In Afghanistan, the Taliban kidnapped an RFE/RL reporter and threatened to execute another unless he agreed to quit his job. An Iranian RFE/RL reporter living in exile in Prague was convicted and sentenced to a prison term for "spreading anti state propaganda."
An RFE/RL contributor was detained by authorities in Turkmenistan and severely beaten for refusing to sign a letter agreeing to stop working for RFE/RL. And local police in Azerbaijan incited a mob that attacked two Azeri RFE/RL journalists as they were reporting from a local market in the Nakhichevan province. [RFE/RL Journalists in Trouble home page]
RFE/RL's commitment to uncensored news and information draws the ire of repressive governments which, in some cases, have escalated their campaigns against free media. Last spring, RFE/RL's Belarus Service suffered a cyber attack as it was preparing live coverage of a rally commemorating the 22nd anniversary of the Chernobyl nuclear accident.

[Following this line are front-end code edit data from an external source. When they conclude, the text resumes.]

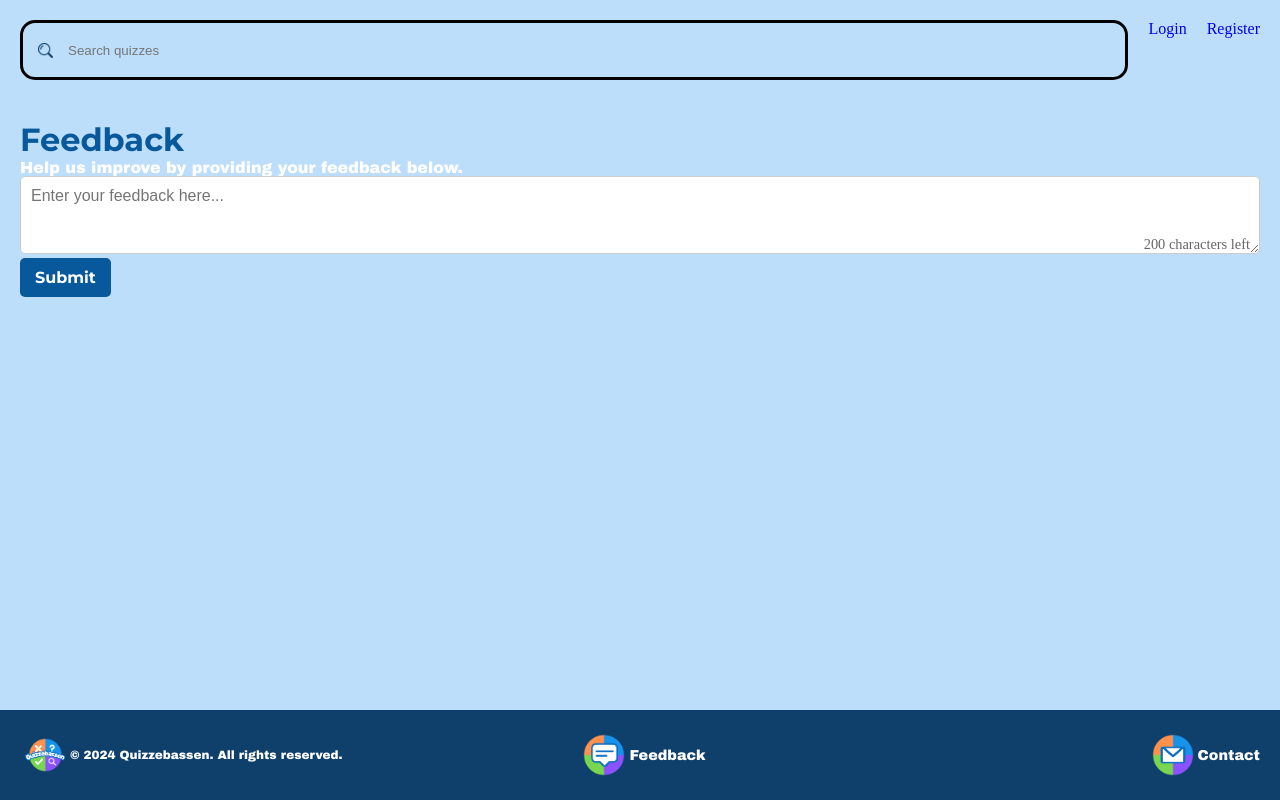
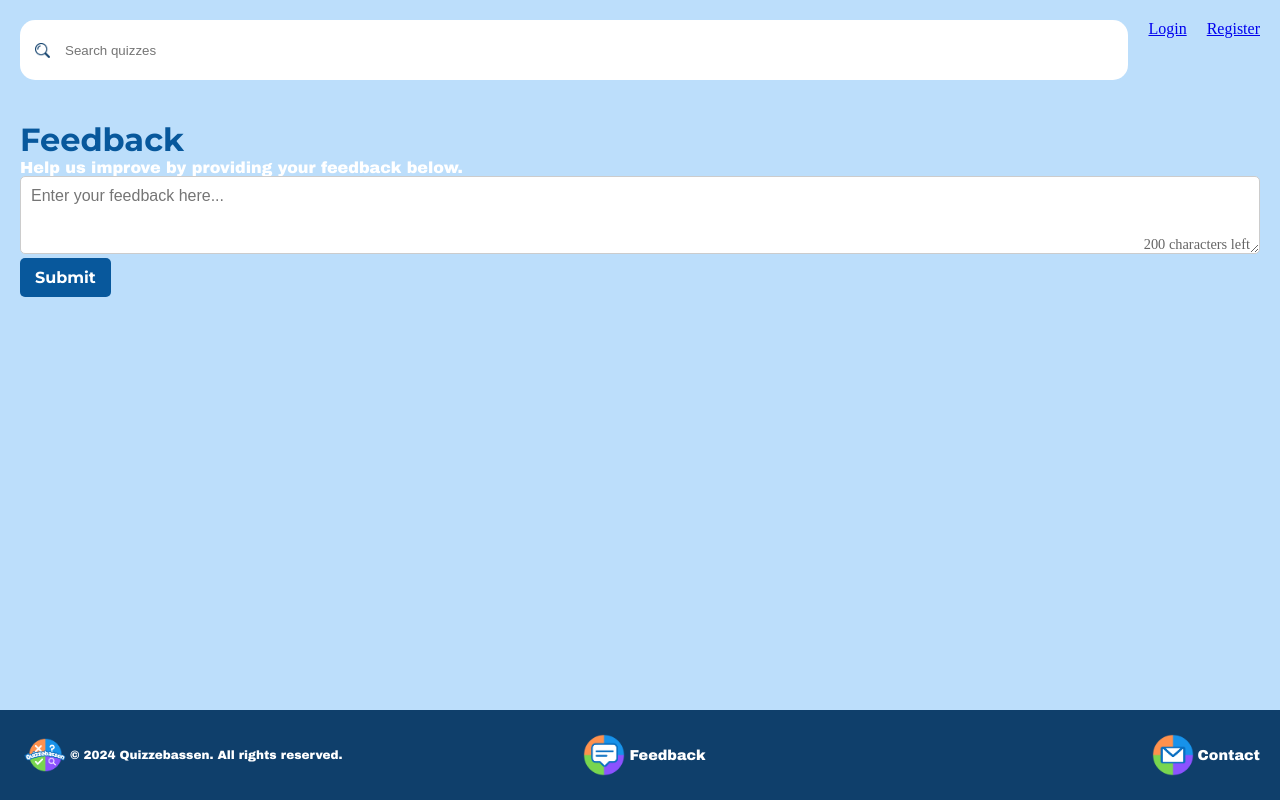
Before and after one commit to fullstack-super-team/frontend, a Vue app: page /feedback in a window 1280 px wide. Built offline with nearby package versions, Linux system fonts and the light colour scheme.

Commit message:
Refactor: Navbar css

```diff
--- a/src/components/Navbar.vue
+++ b/src/components/Navbar.vue
@@ -67,6 +67,8 @@ nav {
   padding: 20px;
   box-sizing: border-box;
   justify-content: space-between;
+  //background-color: #0f3f6b;
+  background-color: #BCDEFB;
 }
 
 .mobileView {
@@ -99,9 +101,12 @@ nav {
   justify-content: center;
   text-align: center;
   font-weight: bold;
+  font-family: "Monserrat", sans-serif;
+  text-decoration:none;
 }
-a {
-  text-decoration:none;
+
+.nav-text:hover {
+  text-decoration: underline;
 }
 
 .nav-item {
@@ -132,15 +137,16 @@ a {
   background: url(@/assets/searchIcon.png) no-repeat 15px center;
   background-size: 15px 15px;
   border-radius: 15px;
-  border: solid black;
+  border: #08589CFF;
+  background-color: #ffffff;
 }
 
 .hamburger-btn {
   display: none;
   background: url(@/assets/hamburgerIcon.png) no-repeat center;
   background-size: cover;
-  height: 30px;
-  width: 30px;
+  height: 60px;
+  width: 60px;
   border: none;
 }
 
```
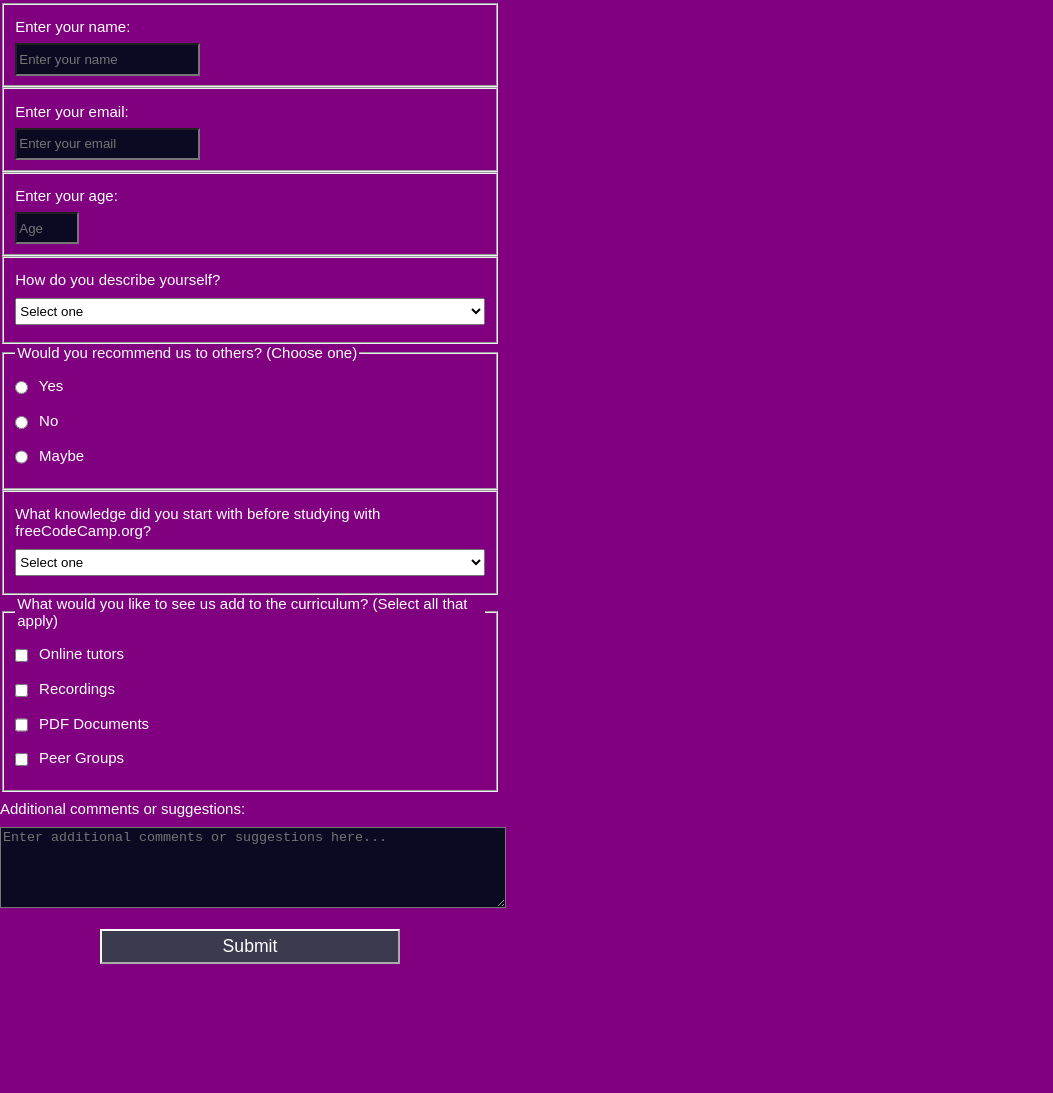
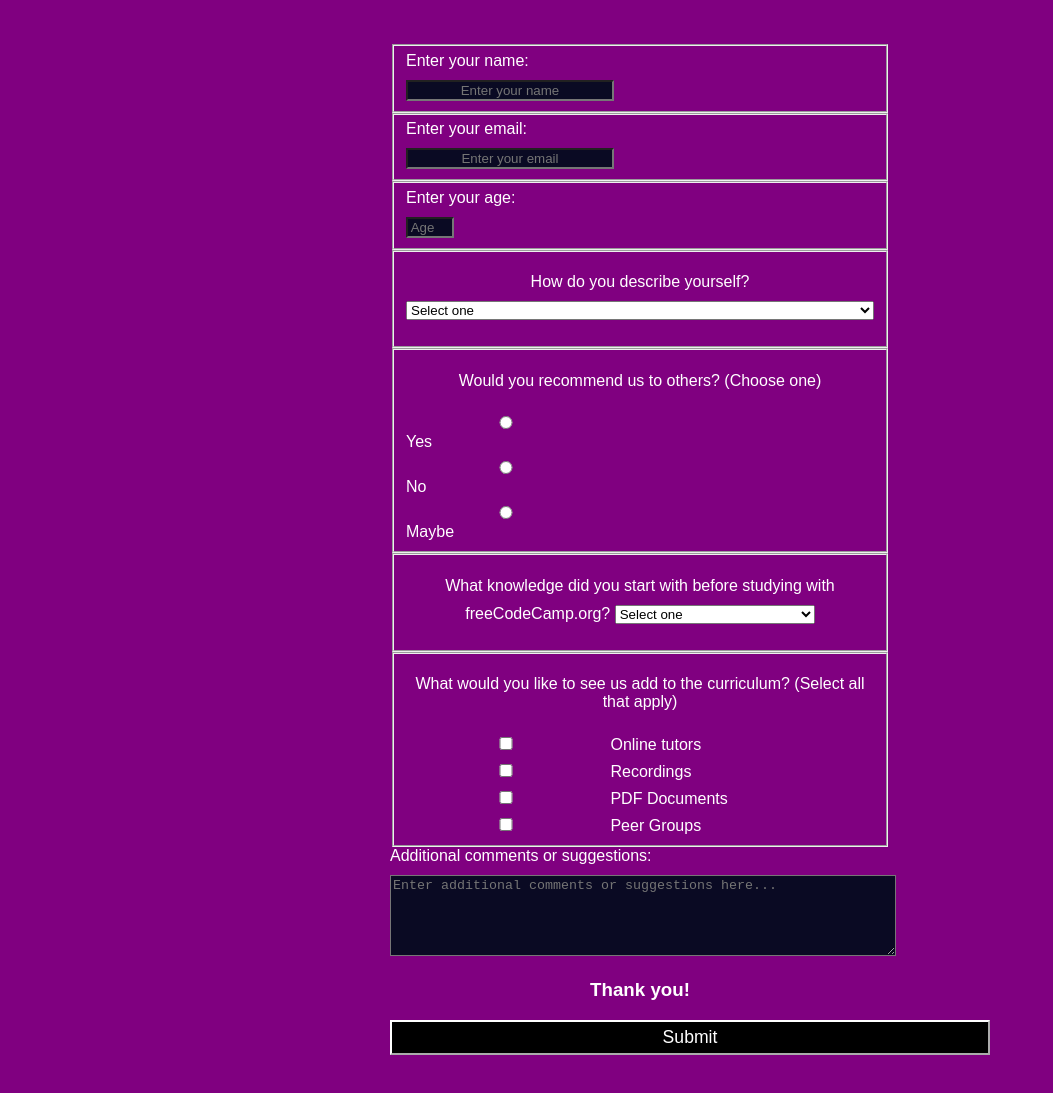
Before and after one commit to ryan-panaligan/Freecodecamp_Responsive_Web_Design, a plain HTML site: page Certification Exam: Survey Form/index.html in a window 1280 px wide. Shown: the part 359-1452 px from the top of the page, without its empty margins (0-1053 px from the left). Before the commit the page ends 1341 px from the top, so only its background shows below. Drawn offline with Linux system fonts and the light colour scheme.

Commit message:
More polished semi-final Certification Survey

```diff
--- a/Certification Exam: Survey Form/index.html
+++ b/Certification Exam: Survey Form/index.html
@@ -34,13 +34,13 @@
 
    <fieldset>
       <label id="number-label" for="age">Enter your age:</label>
-      <input id="number-label" type="number" name="age" placeholder="Age" required min=13 max=120 required class="inline"
+      <input id="number-label" type="number" name="age" placeholder="Age" required min=13 max=120 required class="age"
       oninput="setCustomValidity('')"
       oninvalid="setCustomValidity('Please enter a value between 13 and 120')">
       </fieldset>
 
     <fieldset>
-     <label for="title">How do you describe yourself?
+     <label for="title" class="header">How do you describe yourself?
     <select id="dropdown">
       <option value="">Select one
         </option>
@@ -53,18 +53,23 @@
        </fieldset>
 
     <fieldset>
-        <legend>Would you recommend us to others? (Choose one)</legend>
-        <label id="yes" style="display:block;">
-          <input id="yes" type="radio" name="recommendations" class="inline" value="yes" /> Yes</label>
-        <label id="no" style="display:block;">
-          <input id="no" type="radio" name="recommendations" class="inline" value="no" /> No</label>
-        <label id="maybe" style="display:block;">
-          <input id="maybe" type="radio" name="recommendations" class="inline" value="maybe"/> Maybe</label>
+        <label for="title" class="header">Would you recommend us to others? (Choose one)</label>
+        <divclass="radio-group" class="recommend">
+          <label id="yes">
+          <input id="yes" type="radio" name="recommendations" class="inline" value="yes" /><div>Yes</div>
+          </label>
+        <label id="no" >
+          <input id="no" type="radio" name="recommendations" class="inline" value="no" /><div>No</div>
+          </label>
+        <label id="maybe">
+          <input id="maybe" type="radio" name="recommendations" class="inline" value="maybe"/><div>Maybe</div>
+          </label>
+        </div>
       </fieldset>
 
     <fieldset>
-     <label for="title">What knowledge did you start with before studying with freeCodeCamp.org?
-    <select id="dropdown">
+     <label for="title" class="header">What knowledge did you start with before studying with freeCodeCamp.org?
+    <select id="dropdown" class="knowledge">
       <option value="">Select one
         </option>
       <option value="1">Absolutely none!
@@ -82,15 +87,15 @@
       </fieldset>
 
     <fieldset>
-    <legend>What would you like to see us add to the curriculum? (Select all that apply)</legend>
+    <label for="title" class="header">What would you like to see us add to the curriculum? (Select all that apply)</label>
 
-    <label for="tutors" style="display:block;">
+    <label for="tutors">
         <input id="tutors" type="checkbox" name="recommendations" value="tutors" class="inline"> Online tutors</label>
-    <label for="recordings" style="display:block;">
+    <label for="recordings">
         <input id="recordings" type="checkbox" name="recommendations" value="recordings" class="inline"> Recordings</label>
-    <label for="pdfs" style="display:block;">
+    <label for="pdfs">
         <input id="pdfs" type="checkbox" name="pdfs" value="pdfs" class="inline"> PDF Documents</label>
-    <label for="peer-group" style="display:block;">
+    <label for="peer-group">
      <input id="peer-group" type="checkbox" name="peer-group" value="peer-group" class="inline"> Peer Groups</label>
 </fieldset>
 
@@ -98,6 +103,7 @@
         <textarea id="comments" name="comments" rows="5" cols="75" placeholder="Enter additional comments or suggestions here..."></textarea>
         </label>
 
+<h3>Thank you!</h3>
 
     <input id="submit" type="submit" value="Submit">
   </form>
--- a/Certification Exam: Survey Form/styles.css
+++ b/Certification Exam: Survey Form/styles.css
@@ -4,31 +4,63 @@ body {
   margin: 0;
   background-color: purple;
   color: white;
-  font-family: arial;
-  font-size: 15px;
+  font-family: arial, sans-serif;
+  font-size: 1em;
+}
+
+.knowledge {
+  max-width: 200px
+}
+
+.header {
+  margin: 1em auto;
+  text-align: center;
 }
 
 
 img {
   height: 200px;
-  margin-top: auto;
-  margin-bottom: auto;
+  display: block;
+  margin: auto;
 }
 
 
-h1, p, h2 {
+h1, p, h2, h3, input {
   margin: 1em auto;
   text-align: center;
+}
+
+input {
+  max-width: 200px;
+}
+
+.radio-group {
+  display: inline-block;
+  width: 80px;
+  text-align: center;
+  margin-right: 10px;
+}
+
+.radio-group input[type="radio"] {
+  display: block;
+  margin: 0 auto;
+}
+
+.radio-group div {
+  margin-top: 5px;
 }
 
 form {
   width: 60vw;
   max-width: 500px;
   min-width: 300px;
-  margin: 20 auto;
-  padding-bottom: 20;
+  margin: 60px auto;
+  padding-bottom: 20px;
 }
 
+.age {
+  max-width: 40px;
+}
 
 fieldset id {
   border: none;
@@ -38,7 +70,11 @@ fieldset id {
 
 label {
   display: block;
-  margin: 0.5rem 0;
+  margin: center;
+}
+
+age {
+ max-width: 10px
 }
 
 input,
@@ -46,18 +82,12 @@ textarea,
 select {
   margin: 10px 0 0 0;
   width: 100%;
-  min-height: 2em;
+  min-height: 0em;
 }
 
 input, textarea {
   background-color: #0a0a23;
   color: #ffffff;
-}
-
-.inline {
-  width: unset;
-  margin: 0 0.5em 0 0;
-  vertical-align: middle;
 }
 
 input[type="submit"] {
@@ -66,19 +96,7 @@ input[type="submit"] {
   margin: 1em auto;
   height: 2em;
   font-size: 1.1rem;
-  background-color: #3b3b4f;
+  background-color: black;
   border-color: white;
-  min-width: 300px;
+  min-width: 600px;
 }
-
-input[type="file"] {
-  padding: 1px 2px;
-}
-
-.inline{
-  display: inline;
-}
-
-a {
-  color: #dfdfe2;
-}
```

In Azerbaijan, RFE/RL has been off the national airwaves for more than four months due to a government ban on foreign broadcasters. RFE/RL's popular radio and television programs in Kyrgyzstan have also lost their national audience and are allowed to broadcast only on small, local affiliates. And RFE/RL's Kazakh-language website was shut down by the government last year for seven weeks.
One of the biggest challenges confronting RFE/RL is Russia's increasing suppression of independent media. In the last few years, RFE/RL and other international broadcasters have been the targets of Kremlin-orchestrated intimidation campaigns. Since 2005, more than 20 RFE/RL affiliates have been closed in Russia, the majority due to political pressure. As attacks on Russian journalists go unpunished and uninvestigated, violence and impunity continue.